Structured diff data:
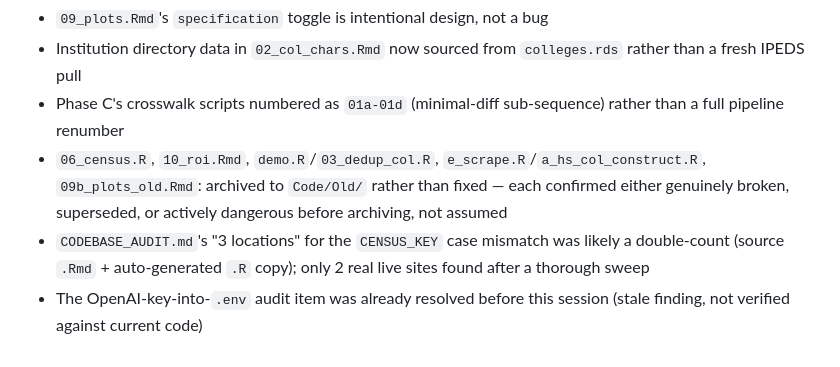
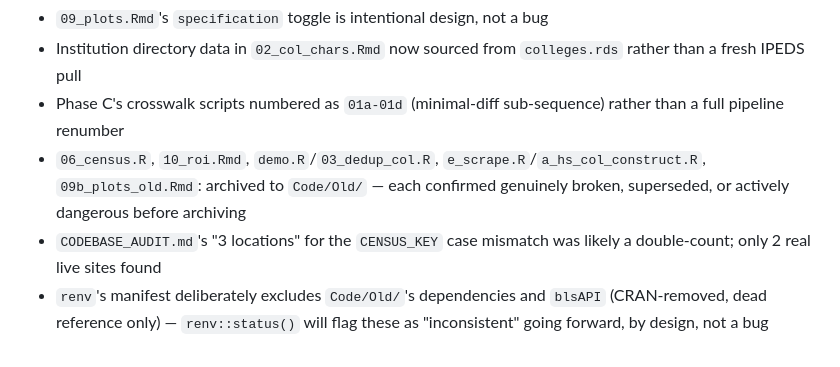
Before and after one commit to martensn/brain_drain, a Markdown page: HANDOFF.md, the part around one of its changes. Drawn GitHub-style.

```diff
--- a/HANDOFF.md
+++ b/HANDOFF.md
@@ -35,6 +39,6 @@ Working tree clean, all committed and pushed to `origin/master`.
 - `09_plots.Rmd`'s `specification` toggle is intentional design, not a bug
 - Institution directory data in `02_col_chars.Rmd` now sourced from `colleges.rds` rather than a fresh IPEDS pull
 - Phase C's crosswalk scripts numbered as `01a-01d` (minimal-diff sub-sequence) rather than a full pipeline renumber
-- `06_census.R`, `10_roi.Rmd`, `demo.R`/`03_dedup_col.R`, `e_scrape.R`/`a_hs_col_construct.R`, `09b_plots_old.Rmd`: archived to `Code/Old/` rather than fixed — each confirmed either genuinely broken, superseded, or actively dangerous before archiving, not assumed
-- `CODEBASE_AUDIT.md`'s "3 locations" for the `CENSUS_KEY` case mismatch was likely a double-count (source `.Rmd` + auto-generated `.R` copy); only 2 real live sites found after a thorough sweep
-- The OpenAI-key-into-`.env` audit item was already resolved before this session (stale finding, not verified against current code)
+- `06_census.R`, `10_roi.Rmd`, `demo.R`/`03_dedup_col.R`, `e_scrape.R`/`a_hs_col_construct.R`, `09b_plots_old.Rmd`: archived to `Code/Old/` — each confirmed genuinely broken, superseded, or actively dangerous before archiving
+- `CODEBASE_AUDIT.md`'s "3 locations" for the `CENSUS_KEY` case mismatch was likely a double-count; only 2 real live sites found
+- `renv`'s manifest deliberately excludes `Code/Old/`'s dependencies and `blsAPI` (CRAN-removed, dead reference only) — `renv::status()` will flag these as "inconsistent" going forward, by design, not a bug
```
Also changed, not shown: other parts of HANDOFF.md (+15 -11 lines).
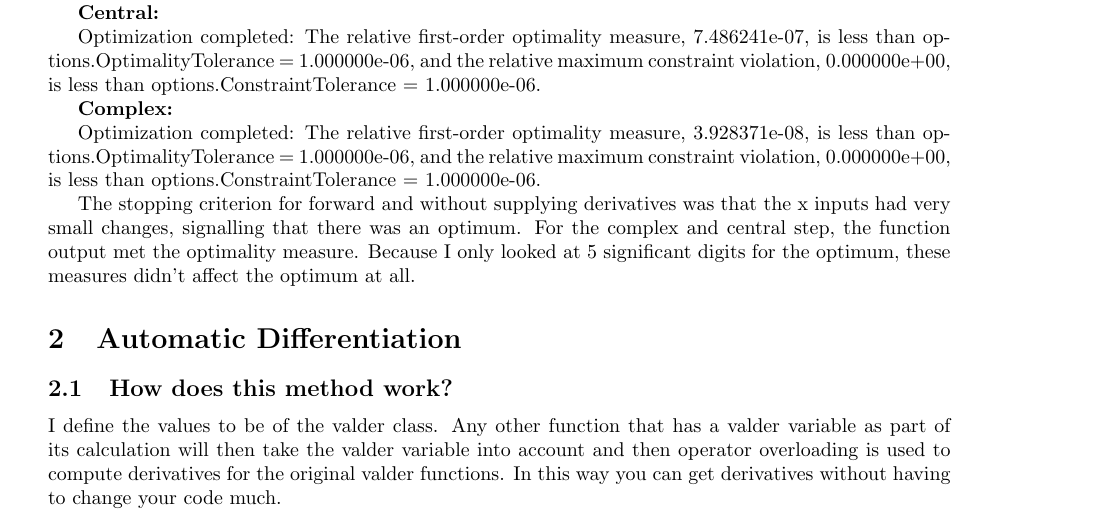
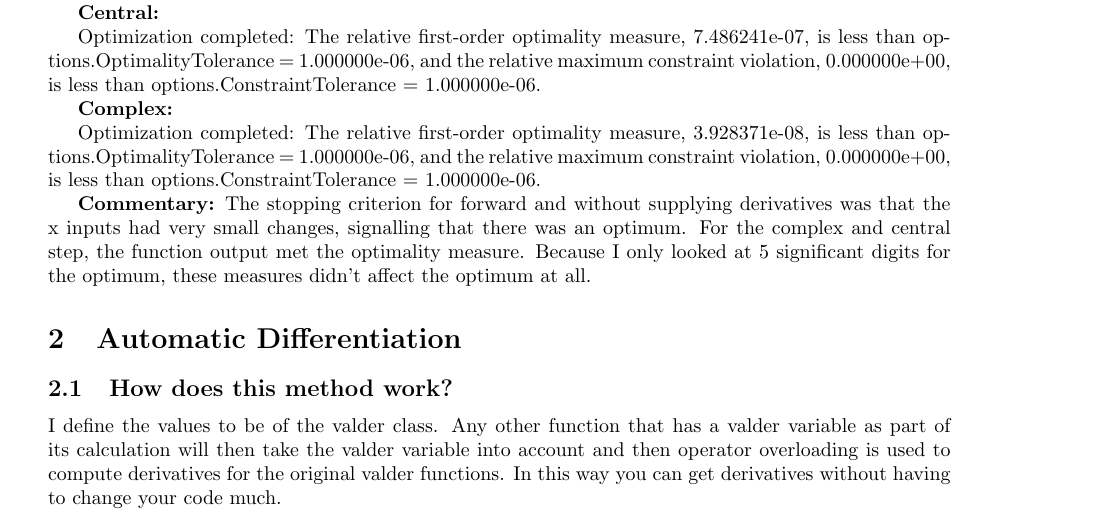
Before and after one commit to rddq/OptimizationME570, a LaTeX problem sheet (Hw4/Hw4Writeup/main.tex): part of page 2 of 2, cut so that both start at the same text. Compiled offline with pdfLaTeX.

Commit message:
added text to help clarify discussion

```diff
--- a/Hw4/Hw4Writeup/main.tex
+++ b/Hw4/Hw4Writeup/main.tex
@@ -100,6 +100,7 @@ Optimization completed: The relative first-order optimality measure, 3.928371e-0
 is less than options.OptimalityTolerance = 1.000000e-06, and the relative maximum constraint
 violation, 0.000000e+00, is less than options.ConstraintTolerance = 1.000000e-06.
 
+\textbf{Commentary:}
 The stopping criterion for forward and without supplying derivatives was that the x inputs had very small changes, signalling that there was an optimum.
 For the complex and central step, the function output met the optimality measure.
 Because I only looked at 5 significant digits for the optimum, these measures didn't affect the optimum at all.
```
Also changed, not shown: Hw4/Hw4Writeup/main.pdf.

Exercise: Reproduce the data above line for line, excluding every picture.

Exercise response:
Before and after one commit to martensn/brain_drain, a Markdown page: HANDOFF.md, the part around one of its changes. Drawn GitHub-style.

```diff
--- a/HANDOFF.md
+++ b/HANDOFF.md
@@ -35,6 +39,6 @@ Working tree clean, all committed and pushed to `origin/master`.
 - `09_plots.Rmd`'s `specification` toggle is intentional design, not a bug
 - Institution directory data in `02_col_chars.Rmd` now sourced from `colleges.rds` rather than a fresh IPEDS pull
 - Phase C's crosswalk scripts numbered as `01a-01d` (minimal-diff sub-sequence) rather than a full pipeline renumber
-- `06_census.R`, `10_roi.Rmd`, `demo.R`/`03_dedup_col.R`, `e_scrape.R`/`a_hs_col_construct.R`, `09b_plots_old.Rmd`: archived to `Code/Old/` rather than fixed — each confirmed either genuinely broken, superseded, or actively dangerous before archiving, not assumed
-- `CODEBASE_AUDIT.md`'s "3 locations" for the `CENSUS_KEY` case mismatch was likely a double-count (source `.Rmd` + auto-generated `.R` copy); only 2 real live sites found after a thorough sweep
-- The OpenAI-key-into-`.env` audit item was already resolved before this session (stale finding, not verified against current code)
+- `06_census.R`, `10_roi.Rmd`, `demo.R`/`03_dedup_col.R`, `e_scrape.R`/`a_hs_col_construct.R`, `09b_plots_old.Rmd`: archived to `Code/Old/` — each confirmed genuinely broken, superseded, or actively dangerous before archiving
+- `CODEBASE_AUDIT.md`'s "3 locations" for the `CENSUS_KEY` case mismatch was likely a double-count; only 2 real live sites found
+- `renv`'s manifest deliberately excludes `Code/Old/`'s dependencies and `blsAPI` (CRAN-removed, dead reference only) — `renv::status()` will flag these as "inconsistent" going forward, by design, not a bug
```
Also changed, not shown: other parts of HANDOFF.md (+15 -11 lines).
Before and after one commit to rddq/OptimizationME570, a LaTeX problem sheet (Hw4/Hw4Writeup/main.tex): part of page 2 of 2, cut so that both start at the same text. Compiled offline with pdfLaTeX.

Commit message:
added text to help clarify discussion

```diff
--- a/Hw4/Hw4Writeup/main.tex
+++ b/Hw4/Hw4Writeup/main.tex
@@ -100,6 +100,7 @@ Optimization completed: The relative first-order optimality measure, 3.928371e-0
 is less than options.OptimalityTolerance = 1.000000e-06, and the relative maximum constraint
 violation, 0.000000e+00, is less than options.ConstraintTolerance = 1.000000e-06.
 
+\textbf{Commentary:}
 The stopping criterion for forward and without supplying derivatives was that the x inputs had very small changes, signalling that there was an optimum.
 For the complex and central step, the function output met the optimality measure.
 Because I only looked at 5 significant digits for the optimum, these measures didn't affect the optimum at all.
```
Also changed, not shown: Hw4/Hw4Writeup/main.pdf.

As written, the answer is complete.